Bloomberg loved this: Sanders winning big and Biden finishing far behind was a dream scenario for Bloomberg. He expects Democrats who think Sanders is too far left will turn to him if they conclude Biden and the rest of the field are too weak.
Still, Bloomberg has to hope that the $500 million and counting that he has spent on advertising will erase memories of his horrendous debate debut last week.
The next debate is on Tuesday. Notably, Warren’s post-caucus speech to supporters Saturday was aimed not at Sanders but at Bloomberg, whom she eviscerated on the stage last week.
If Bloomberg remains the main target at the next debate, “that will only help Bernie Sanders even more” in California, said Michelson, the Menlo College professor. “If he hadn’t been the target in the last debate, maybe the other Democrats would have focused their attention on the front-runner.”

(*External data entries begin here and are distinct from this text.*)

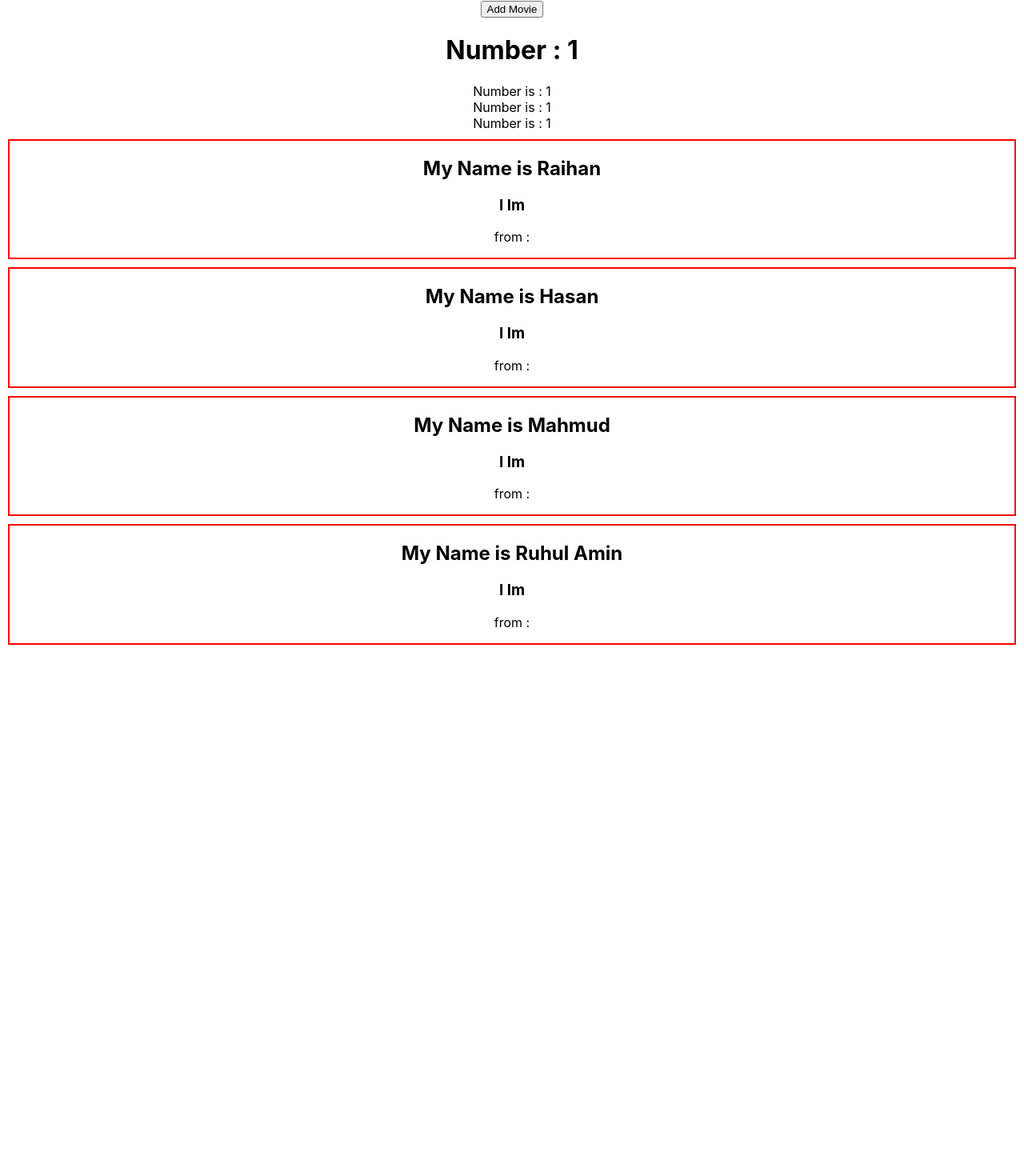
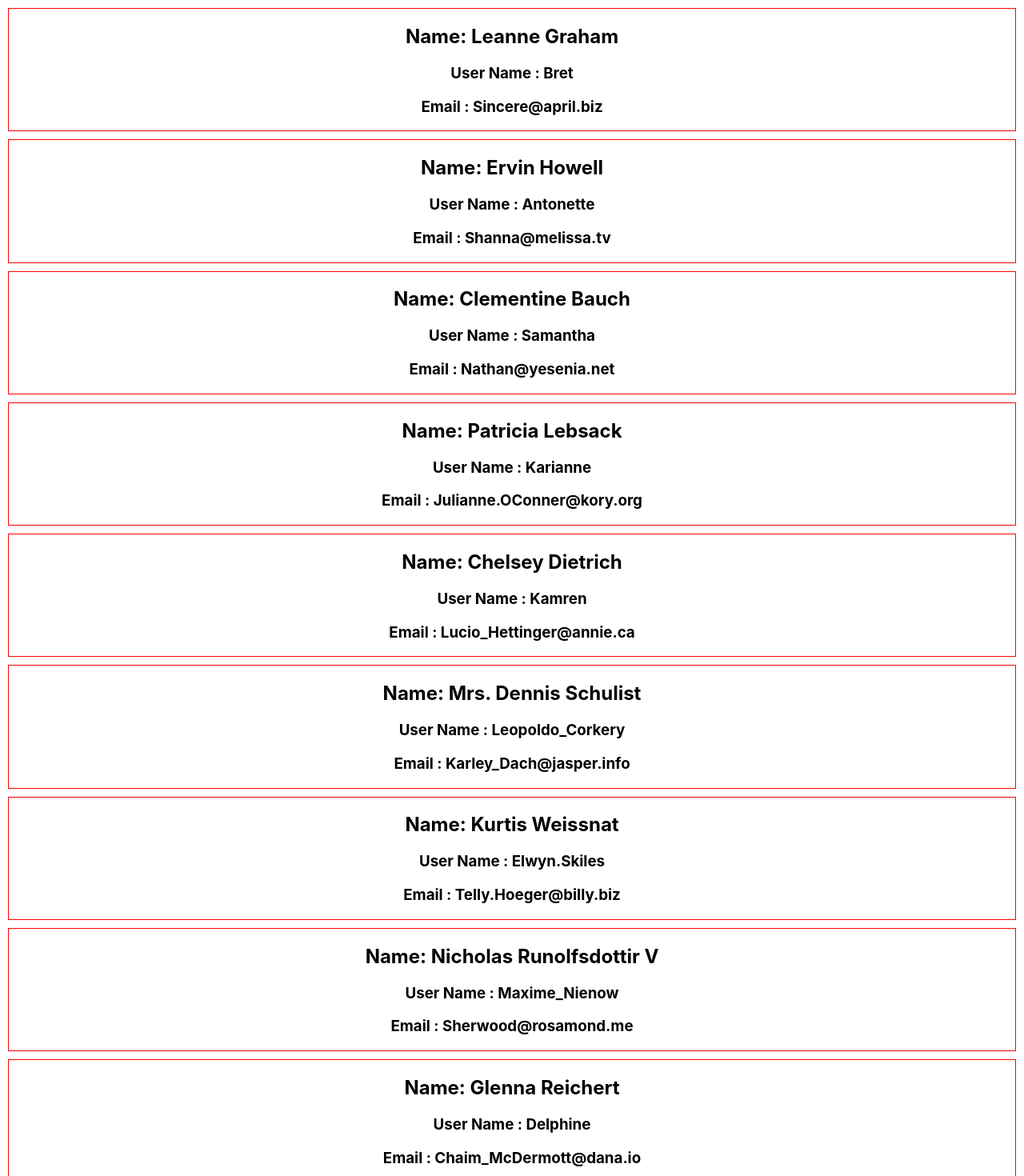
Before and after one commit to raihaninfo/javascript_practice, a React (Create React App) app in the folder react/core-concepts/: page / in a window 1280 px wide. Shown: the top 1470 px of the page at 80% size. Before the commit the page ends 816 px from the top, so only its background shows below. Built offline with nearby package versions, Linux system fonts and the light colour scheme.

Commit message:
dynamic json data load

```diff
--- a/react/core-concepts/src/App.jsx
+++ b/react/core-concepts/src/App.jsx
@@ -1,54 +1,258 @@
 import "./App.css";
-import { useState } from "react";
 
 function App() {
-  const myName = ['Raihan', 'Hasan', 'Mahmud', 'Ruhul Amin']
+  const Persion = [
+    {
+      "id": 1,
+      "name": "Leanne Graham",
+      "username": "Bret",
+      "email": "Sincere@april.biz",
+      "address": {
+        "street": "Kulas Light",
+        "suite": "Apt. 556",
+        "city": "Gwenborough",
+        "zipcode": "92998-3874",
+        "geo": {
+          "lat": "-37.3159",
+          "lng": "81.1496"
+        }
+      },
+      "phone": "1-770-736-8031 x56442",
+      "website": "hildegard.org",
+      "company": {
+        "name": "Romaguera-Crona",
+        "catchPhrase": "Multi-layered client-server neural-net",
+        "bs": "harness real-time e-markets"
+      }
+    },
+    {
+      "id": 2,
+      "name": "Ervin Howell",
+      "username": "Antonette",
+      "email": "Shanna@melissa.tv",
+      "address": {
+        "street": "Victor Plains",
+        "suite": "Suite 879",
+        "city": "Wisokyburgh",
+        "zipcode": "90566-7771",
+        "geo": {
+          "lat": "-43.9509",
+          "lng": "-34.4618"
+        }
+      },
+      "phone": "010-692-6593 x09125",
+      "website": "anastasia.net",
+      "company": {
+        "name": "Deckow-Crist",
+        "catchPhrase": "Proactive didactic contingency",
+        "bs": "synergize scalable supply-chains"
+      }
+    },
+    {
+      "id": 3,
+      "name": "Clementine Bauch",
+      "username": "Samantha",
+      "email": "Nathan@yesenia.net",
+      "address": {
+        "street": "Douglas Extension",
+        "suite": "Suite 847",
+        "city": "McKenziehaven",
+        "zipcode": "59590-4157",
+        "geo": {
+          "lat": "-68.6102",
+          "lng": "-47.0653"
+        }
+      },
+      "phone": "1-463-123-4447",
+      "website": "ramiro.info",
+      "company": {
+        "name": "Romaguera-Jacobson",
+        "catchPhrase": "Face to face bifurcated interface",
+        "bs": "e-enable strategic applications"
+      }
+    },
+    {
+      "id": 4,
+      "name": "Patricia Lebsack",
+      "username": "Karianne",
+      "email": "Julianne.OConner@kory.org",
+      "address": {
+        "street": "Hoeger Mall",
+        "suite": "Apt. 692",
+        "city": "South Elvis",
+        "zipcode": "53919-4257",
+        "geo": {
+          "lat": "29.4572",
+          "lng": "-164.2990"
+        }
+      },
+      "phone": "493-170-9623 x156",
+      "website": "kale.biz",
+      "company": {
+        "name": "Robel-Corkery",
+        "catchPhrase": "Multi-tiered zero tolerance productivity",
+        "bs": "transition cutting-edge web services"
+      }
+    },
+    {
+      "id": 5,
+      "name": "Chelsey Dietrich",
+      "username": "Kamren",
+      "email": "Lucio_Hettinger@annie.ca",
+      "address": {
+        "street": "Skiles Walks",
+        "suite": "Suite 351",
+        "city": "Roscoeview",
+        "zipcode": "33263",
+        "geo": {
+          "lat": "-31.8129",
+          "lng": "62.5342"
+        }
+      },
+      "phone": "(254)954-1289",
+      "website": "demarco.info",
+      "company": {
+        "name": "Keebler LLC",
+        "catchPhrase": "User-centric fault-tolerant solution",
+        "bs": "revolutionize end-to-end systems"
+      }
+    },
+    {
+      "id": 6,
+      "name": "Mrs. Dennis Schulist",
+      "username": "Leopoldo_Corkery",
+      "email": "Karley_Dach@jasper.info",
+      "address": {
+        "street": "Norberto Crossing",
+        "suite": "Apt. 950",
+        "city": "South Christy",
+        "zipcode": "23505-1337",
+        "geo": {
+          "lat": "-71.4197",
+          "lng": "71.7478"
+        }
+      },
+      "phone": "1-477-935-8478 x6430",
+      "website": "ola.org",
+      "company": {
+        "name": "Considine-Lockman",
+        "catchPhrase": "Synchronised bottom-line interface",
+        "bs": "e-enable innovative applications"
+      }
+    },
+    {
+      "id": 7,
+      "name": "Kurtis Weissnat",
+      "username": "Elwyn.Skiles",
+      "email": "Telly.Hoeger@billy.biz",
+      "address": {
+        "street": "Rex Trail",
+        "suite": "Suite 280",
+        "city": "Howemouth",
+        "zipcode": "58804-1099",
+        "geo": {
+          "lat": "24.8918",
+          "lng": "21.8984"
+        }
+      },
+      "phone": "210.067.6132",
+      "website": "elvis.io",
+      "company": {
+        "name": "Johns Group",
+        "catchPhrase": "Configurable multimedia task-force",
+        "bs": "generate enterprise e-tailers"
+      }
+    },
+    {
+      "id": 8,
+      "name": "Nicholas Runolfsdottir V",
+      "username": "Maxime_Nienow",
+      "email": "Sherwood@rosamond.me",
+      "address": {
+        "street": "Ellsworth Summit",
+        "suite": "Suite 729",
+        "city": "Aliyaview",
+        "zipcode": "45169",
+        "geo": {
+          "lat": "-14.3990",
+          "lng": "-120.7677"
+        }
+      },
+      "phone": "586.493.6943 x140",
+      "website": "jacynthe.com",
+      "company": {
+        "name": "Abernathy Group",
+        "catchPhrase": "Implemented secondary concept",
+        "bs": "e-enable extensible e-tailers"
+      }
+    },
+    {
+      "id": 9,
+      "name": "Glenna Reichert",
+      "username": "Delphine",
+      "email": "Chaim_McDermott@dana.io",
+      "address": {
+        "street": "Dayna Park",
+        "suite": "Suite 449",
+        "city": "Bartholomebury",
+        "zipcode": "76495-3109",
+        "geo": {
+          "lat": "24.6463",
+          "lng": "-168.8889"
+        }
+      },
+      "phone": "(775)976-6794 x41206",
+      "website": "conrad.com",
+      "company": {
+        "name": "Yost and Sons",
+        "catchPhrase": "Switchable contextually-based project",
+        "bs": "aggregate real-time technologies"
+      }
+    },
+    {
+      "id": 10,
+      "name": "Clementina DuBuque",
+      "username": "Moriah.Stanton",
+      "email": "Rey.Padberg@karina.biz",
+      "address": {
+        "street": "Kattie Turnpike",
+        "suite": "Suite 198",
+        "city": "Lebsackbury",
+        "zipcode": "31428-2261",
+        "geo": {
+          "lat": "-38.2386",
+          "lng": "57.2232"
+        }
+      },
+      "phone": "024-648-3804",
+      "website": "ambrose.net",
+      "company": {
+        "name": "Hoeger LLC",
+        "catchPhrase": "Centralized empowering task-force",
+        "bs": "target end-to-end models"
+      }
+    }
+  ]
 
   return (
     <div className="App">
-      <MovieCounter></MovieCounter>
-      {
-        myName.map(name=><Parson name={name}></Parson>)
-      }
+     {
+     Persion.map(Persion =><PersionInfo name={Persion.name} username={Persion.username} email={Persion.email} ></PersionInfo>)
+     }
+
     </div>
   );
 }
 
-function Parson(props){
-  const personStyle={
-    border:'2px solid red',
-    margin:'10px'
-  };
-
-  return (<div style={personStyle}>
-    <h2>My Name is {props.name} </h2>
-    <h3>I Im {props.job}</h3>
-    <p>from : {props.dis} </p>
-  </div>
-
-    )
-}
-
-function MovieCounter(){
- const [count, setCount] = useState(1);
-
- const handleClick =()=>setCount(count+1);
-
+function PersionInfo(props){
   return(
-    <div>
-      <button onClick={handleClick}>Add Movie</button>
-      <h1>Number : {count} </h1>
-      <NumberDisplay number={count}></NumberDisplay>
-      <NumberDisplay number={count}></NumberDisplay>
-      <NumberDisplay number={count}></NumberDisplay>
+    <div style={{border:"1px solid red", margin:'10px'}}>
+      <h2>Name: {props.name} </h2>
+      <h3>User Name : {props.username}</h3>
+      <h3>Email : {props.email} </h3>
     </div>
   )
 }
 
-function NumberDisplay(props){
-  return (
-    <div>Number is : {props.number} </div>
-  )
-}
 
 export default App;
```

Buttigieg not winning nonwhites: Nevada was a test of whether Buttigieg could win African American and Latino voters. Entrance polls show Buttigieg winning only 9% of the Latino vote and less than 7% of the black vote.
California isn’t looking much more promising for Buttigieg, despite his strong showing in early states. Only 5% of likely Latino voters back him, according to the Public Policy Institute of California survey.
Biden fading: Biden kept reassuring supporters after miserable finishes in Iowa and New Hampshire — two predominantly white states — that he would perform better in diverse Nevada.
Dan Pfeiffer, a former communications chief under President Barack Obama, said Biden “has to win South Carolina going away. And that gives him a shot. No more than a shot.”
Pfeiffer told The Chronicle’s “It’s All Political” podcast that while there is “a deep well of affection for Joe Biden in the Democratic Party, his campaign trail performance has been, many times, suboptimal.”
“It’s the states that have seen him the most who are deciding that he is not the most electable candidate, and that’s a real problem,” Pfeiffer said.
Warren’s bad luck: Warren didn’t get a bounce off her sharp debate performance Wednesday. Part of the reason: Nearly 75,000 Nevadans had voted during the early voting period that ended Tuesday.
“But at least she raised some money,” said Allison, noting that Warren took in $14 million between the New Hampshire and Nevada contests.
BIG news: Since we first announced our goal to raise $7 million before the Nevada caucuses, we’ve raised more than $14 million—double our goal.
Thank you to every #WarrenDonor who pitched in to help build our campaign. Let’s keep going! https://secure.actblue.com/donate/soc-7mil?refcode=soc-FR-team-tw-14mil-20200222-1 …
We can only do this together.
Democratic enthusiasm: After a lackluster turnout in Iowa, Democrats were thrilled with what they saw in Nevada.
Nearly as many people voted during the four-day early voting period as did overall in 2016. And nearly 10,000 people registered as Democrats for the caucus, solidifying the party’s dominance in voter registration in the former swing state.
But there was one ominous sign for the party: Fewer first-time voters cast ballots in Nevada than in 2016, continuing a pattern that was also present in Iowa and New Hampshire, according to NBC News entrance polls.